As of January 12, Signal reported it had 50 million downloads on Android devices alone. In January, Telegram hit 500 million users, with 25 million of their new users joining within a 72-hour period. For reference, it took Telegram about six months to add 100 million in 2019 and 2020. Clearly, WhatsApp's mass exodus shows that secure messaging apps are still something most people want and need.

These apps are also using clever ways to get more people to download and use their app — like giving users the ability to migrate an entire group chat from WhatsApp to Signal with a simple link. Using this feature, Signal can grow its user base exponentially without asking people for their contact lists. Signal had around 20 million active users in December 2020. While the company hasn't disclosed how many new users they've added since WhatsApp started hemorrhaging users, it was downloaded 7.5 million times in a five-day period in January 2021 after Elon Musk tweeted about it.

Related: The Pivot to Remote, and What It Means for Security

Finding a Secure Alternative for Business

As more people join these secure messaging apps, they’re becoming a viable alternative for other users. A messaging app is only as good as its customer base, after all. If you can't find a user on it, why use it? But are these apps suitable for widespread enterprise use?

Truthfully, Signal is a pretty bare-bones app without a lot of features, and it can be clunky to use. Many believe it’s primarily useful for messaging, but enterprises need more robust features from an internal-communication app. Additionally, privacy advocates have their concerns because it requires a phone number to be associated with the account. Additionally, any contacts that are already using the app get a notification when one of their contacts signs up for Signal, which strikes many as a privacy issue. Enterprises simply can’t afford to have this type of unsecured platform as part of their communications.

Similarly, using WhatsApp across devices is difficult. It may be cloud-based, but it requires all data first be sent to your phone. Then, other devices can sync from that.

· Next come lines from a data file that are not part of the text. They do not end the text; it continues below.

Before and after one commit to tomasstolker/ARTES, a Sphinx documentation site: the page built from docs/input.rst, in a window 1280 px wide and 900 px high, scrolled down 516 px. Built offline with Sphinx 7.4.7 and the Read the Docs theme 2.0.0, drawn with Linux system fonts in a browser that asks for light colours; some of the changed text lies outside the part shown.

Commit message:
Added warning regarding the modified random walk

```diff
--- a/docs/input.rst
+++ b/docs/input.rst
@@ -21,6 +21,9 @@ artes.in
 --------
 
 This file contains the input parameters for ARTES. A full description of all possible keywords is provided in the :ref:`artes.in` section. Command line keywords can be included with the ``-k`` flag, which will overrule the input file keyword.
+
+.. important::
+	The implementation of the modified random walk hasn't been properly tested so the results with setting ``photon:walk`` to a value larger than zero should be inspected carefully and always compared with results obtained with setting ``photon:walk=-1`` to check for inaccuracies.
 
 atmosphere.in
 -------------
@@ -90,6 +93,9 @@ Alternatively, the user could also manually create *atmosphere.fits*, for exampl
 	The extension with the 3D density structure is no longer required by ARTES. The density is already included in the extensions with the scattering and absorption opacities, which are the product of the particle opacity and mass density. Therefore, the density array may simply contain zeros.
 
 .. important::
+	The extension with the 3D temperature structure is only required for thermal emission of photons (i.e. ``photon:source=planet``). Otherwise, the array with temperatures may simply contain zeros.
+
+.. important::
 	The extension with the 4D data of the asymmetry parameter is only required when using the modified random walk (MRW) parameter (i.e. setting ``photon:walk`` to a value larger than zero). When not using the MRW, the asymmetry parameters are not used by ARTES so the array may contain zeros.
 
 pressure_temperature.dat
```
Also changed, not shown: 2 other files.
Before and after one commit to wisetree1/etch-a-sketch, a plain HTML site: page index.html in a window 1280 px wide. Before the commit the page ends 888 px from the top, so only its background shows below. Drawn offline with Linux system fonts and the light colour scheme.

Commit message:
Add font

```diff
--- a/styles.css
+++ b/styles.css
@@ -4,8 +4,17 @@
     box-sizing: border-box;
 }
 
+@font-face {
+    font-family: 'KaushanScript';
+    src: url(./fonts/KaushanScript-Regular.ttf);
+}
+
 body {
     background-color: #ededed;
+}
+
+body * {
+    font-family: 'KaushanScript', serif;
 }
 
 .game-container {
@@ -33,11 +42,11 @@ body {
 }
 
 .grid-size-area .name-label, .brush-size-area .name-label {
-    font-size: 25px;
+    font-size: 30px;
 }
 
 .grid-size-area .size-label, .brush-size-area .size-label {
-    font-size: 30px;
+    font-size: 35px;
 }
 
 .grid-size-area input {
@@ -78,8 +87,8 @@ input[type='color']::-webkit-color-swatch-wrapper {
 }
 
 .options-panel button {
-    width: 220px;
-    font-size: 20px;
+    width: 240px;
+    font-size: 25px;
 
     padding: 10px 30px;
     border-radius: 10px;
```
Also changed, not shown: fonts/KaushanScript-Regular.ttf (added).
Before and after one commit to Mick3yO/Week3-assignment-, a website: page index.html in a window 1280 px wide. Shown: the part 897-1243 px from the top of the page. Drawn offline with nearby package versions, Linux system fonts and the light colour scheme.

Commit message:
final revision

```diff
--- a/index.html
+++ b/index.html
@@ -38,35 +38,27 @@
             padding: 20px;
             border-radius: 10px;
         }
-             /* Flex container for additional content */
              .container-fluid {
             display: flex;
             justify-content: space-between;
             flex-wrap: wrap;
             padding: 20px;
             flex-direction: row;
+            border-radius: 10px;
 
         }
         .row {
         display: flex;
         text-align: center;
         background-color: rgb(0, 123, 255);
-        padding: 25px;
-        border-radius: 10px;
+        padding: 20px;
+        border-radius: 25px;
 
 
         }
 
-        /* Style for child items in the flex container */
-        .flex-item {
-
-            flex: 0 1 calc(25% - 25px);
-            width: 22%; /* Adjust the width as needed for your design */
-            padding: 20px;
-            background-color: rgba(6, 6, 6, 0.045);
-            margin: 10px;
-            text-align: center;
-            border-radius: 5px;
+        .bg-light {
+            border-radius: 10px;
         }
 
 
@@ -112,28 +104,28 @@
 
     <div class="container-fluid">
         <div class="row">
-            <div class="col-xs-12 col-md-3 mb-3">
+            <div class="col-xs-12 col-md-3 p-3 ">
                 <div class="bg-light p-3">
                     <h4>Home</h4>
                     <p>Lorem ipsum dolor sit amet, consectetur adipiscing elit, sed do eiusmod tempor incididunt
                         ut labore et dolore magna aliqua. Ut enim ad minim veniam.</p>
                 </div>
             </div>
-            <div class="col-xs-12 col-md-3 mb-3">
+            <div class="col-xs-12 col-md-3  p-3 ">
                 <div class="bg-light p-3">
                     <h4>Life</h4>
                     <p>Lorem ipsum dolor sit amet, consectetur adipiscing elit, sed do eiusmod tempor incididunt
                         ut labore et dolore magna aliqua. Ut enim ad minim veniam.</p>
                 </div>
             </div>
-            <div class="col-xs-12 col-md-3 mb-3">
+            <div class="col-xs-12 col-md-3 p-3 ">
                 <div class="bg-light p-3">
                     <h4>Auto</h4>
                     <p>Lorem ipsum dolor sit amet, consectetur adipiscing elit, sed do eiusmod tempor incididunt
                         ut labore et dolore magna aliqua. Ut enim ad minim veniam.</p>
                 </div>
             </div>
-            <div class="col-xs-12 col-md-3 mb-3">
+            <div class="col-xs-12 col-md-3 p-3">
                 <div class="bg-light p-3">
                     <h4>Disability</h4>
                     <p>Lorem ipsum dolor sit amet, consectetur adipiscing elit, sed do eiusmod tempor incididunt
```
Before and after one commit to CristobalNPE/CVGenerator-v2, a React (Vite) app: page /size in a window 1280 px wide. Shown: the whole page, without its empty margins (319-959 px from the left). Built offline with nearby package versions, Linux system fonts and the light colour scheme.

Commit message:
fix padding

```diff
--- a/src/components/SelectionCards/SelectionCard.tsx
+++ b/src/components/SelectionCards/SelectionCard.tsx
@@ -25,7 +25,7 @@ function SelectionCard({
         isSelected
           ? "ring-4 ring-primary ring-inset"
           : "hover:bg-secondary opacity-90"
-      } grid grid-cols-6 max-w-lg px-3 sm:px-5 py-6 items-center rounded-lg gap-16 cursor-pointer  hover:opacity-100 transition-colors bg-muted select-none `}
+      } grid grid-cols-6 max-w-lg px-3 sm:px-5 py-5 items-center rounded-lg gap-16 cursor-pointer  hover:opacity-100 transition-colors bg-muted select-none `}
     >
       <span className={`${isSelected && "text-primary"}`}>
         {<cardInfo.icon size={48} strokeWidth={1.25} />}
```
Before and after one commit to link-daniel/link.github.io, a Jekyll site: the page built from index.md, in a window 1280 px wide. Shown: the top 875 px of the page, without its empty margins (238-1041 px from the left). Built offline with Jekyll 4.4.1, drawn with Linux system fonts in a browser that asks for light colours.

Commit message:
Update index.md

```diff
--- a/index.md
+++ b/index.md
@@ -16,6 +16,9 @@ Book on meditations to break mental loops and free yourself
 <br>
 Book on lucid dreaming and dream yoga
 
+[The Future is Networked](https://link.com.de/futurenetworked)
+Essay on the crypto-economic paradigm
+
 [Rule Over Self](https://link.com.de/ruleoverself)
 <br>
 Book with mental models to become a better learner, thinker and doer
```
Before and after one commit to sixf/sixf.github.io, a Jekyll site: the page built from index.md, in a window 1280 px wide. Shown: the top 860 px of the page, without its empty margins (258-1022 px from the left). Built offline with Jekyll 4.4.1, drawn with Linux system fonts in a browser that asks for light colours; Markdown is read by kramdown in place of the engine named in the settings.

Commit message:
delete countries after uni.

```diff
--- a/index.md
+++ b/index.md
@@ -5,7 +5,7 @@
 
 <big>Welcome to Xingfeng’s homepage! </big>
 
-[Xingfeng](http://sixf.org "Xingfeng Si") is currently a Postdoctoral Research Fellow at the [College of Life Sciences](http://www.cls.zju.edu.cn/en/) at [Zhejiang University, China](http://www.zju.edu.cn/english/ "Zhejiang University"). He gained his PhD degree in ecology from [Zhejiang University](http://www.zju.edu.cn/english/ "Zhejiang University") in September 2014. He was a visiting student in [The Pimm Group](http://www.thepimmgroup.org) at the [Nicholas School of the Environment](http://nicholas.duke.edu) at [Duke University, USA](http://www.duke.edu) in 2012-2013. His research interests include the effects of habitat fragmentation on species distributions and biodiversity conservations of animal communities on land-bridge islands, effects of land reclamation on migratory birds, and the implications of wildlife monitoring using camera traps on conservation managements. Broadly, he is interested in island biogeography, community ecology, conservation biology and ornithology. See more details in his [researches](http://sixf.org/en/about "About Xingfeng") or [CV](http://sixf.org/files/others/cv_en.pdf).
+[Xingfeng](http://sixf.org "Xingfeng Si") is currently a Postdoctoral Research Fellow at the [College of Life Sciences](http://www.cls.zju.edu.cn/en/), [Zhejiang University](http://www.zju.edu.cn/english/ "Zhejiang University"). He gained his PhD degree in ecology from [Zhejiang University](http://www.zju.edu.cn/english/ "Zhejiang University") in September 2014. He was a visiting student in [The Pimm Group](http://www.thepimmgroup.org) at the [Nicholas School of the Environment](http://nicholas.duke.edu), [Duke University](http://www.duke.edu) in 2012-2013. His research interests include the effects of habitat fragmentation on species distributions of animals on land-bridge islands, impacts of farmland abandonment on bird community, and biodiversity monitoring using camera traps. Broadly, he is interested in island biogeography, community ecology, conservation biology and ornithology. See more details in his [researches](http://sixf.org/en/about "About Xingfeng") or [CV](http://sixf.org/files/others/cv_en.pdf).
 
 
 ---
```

Although it is not end-to-end encrypted by default (you must enable it), Telegram is somewhat better for businesses because it allows customization and lets users access their group chats and messages from any device simultaneously. It also allows direct-to-consumer marketing, similar to emails, by offering companies the capability to send one-way messages to people who sign up for notifications.

It’s worth noting, though, that as these free, widely-adopted apps expand their customer base, they become more of a target. For example, a collection of 13 different vulnerabilities was recently discovered in the Telegram apps for both Android and iOS. The vulnerabilities existed in a library that Telegram uses to parse and render animated stickers in chats and created an attack surface for potential remote code execution.

Also, these apps are still in their nascent stages without the server capacity to handle huge migrations of large enterprises or government organizations. Already in widespread use across many government agencies, apps like Microsoft Teams offer much more robust options for enterprises, such as file storage, two-factor authentication and voice/video chat. It still lacks in the security arena, however. All in all, many of these solutions are not viable for securing employee communications, leaving their devices vulnerable to intruders. The best solution is a secure messaging app that is end-to-end encrypted.

Companies looking to secure their employees' online activity, devices, and messaging need to seek out innovative solutions. Research is critical for enterprises to understand whether or not their communications and data are as secure as they think. With threats lurking everywhere online, they can't afford to leave anything to chance. While not the only solution, using encrypted messaging platforms is an important way to secure vital communications and keep employees safe — especially in an era when more and more professionals are working remotely. The SolarWinds hack should be a wake-up call that organizations can never stop innovating.

April 18, 2021
Team Glacier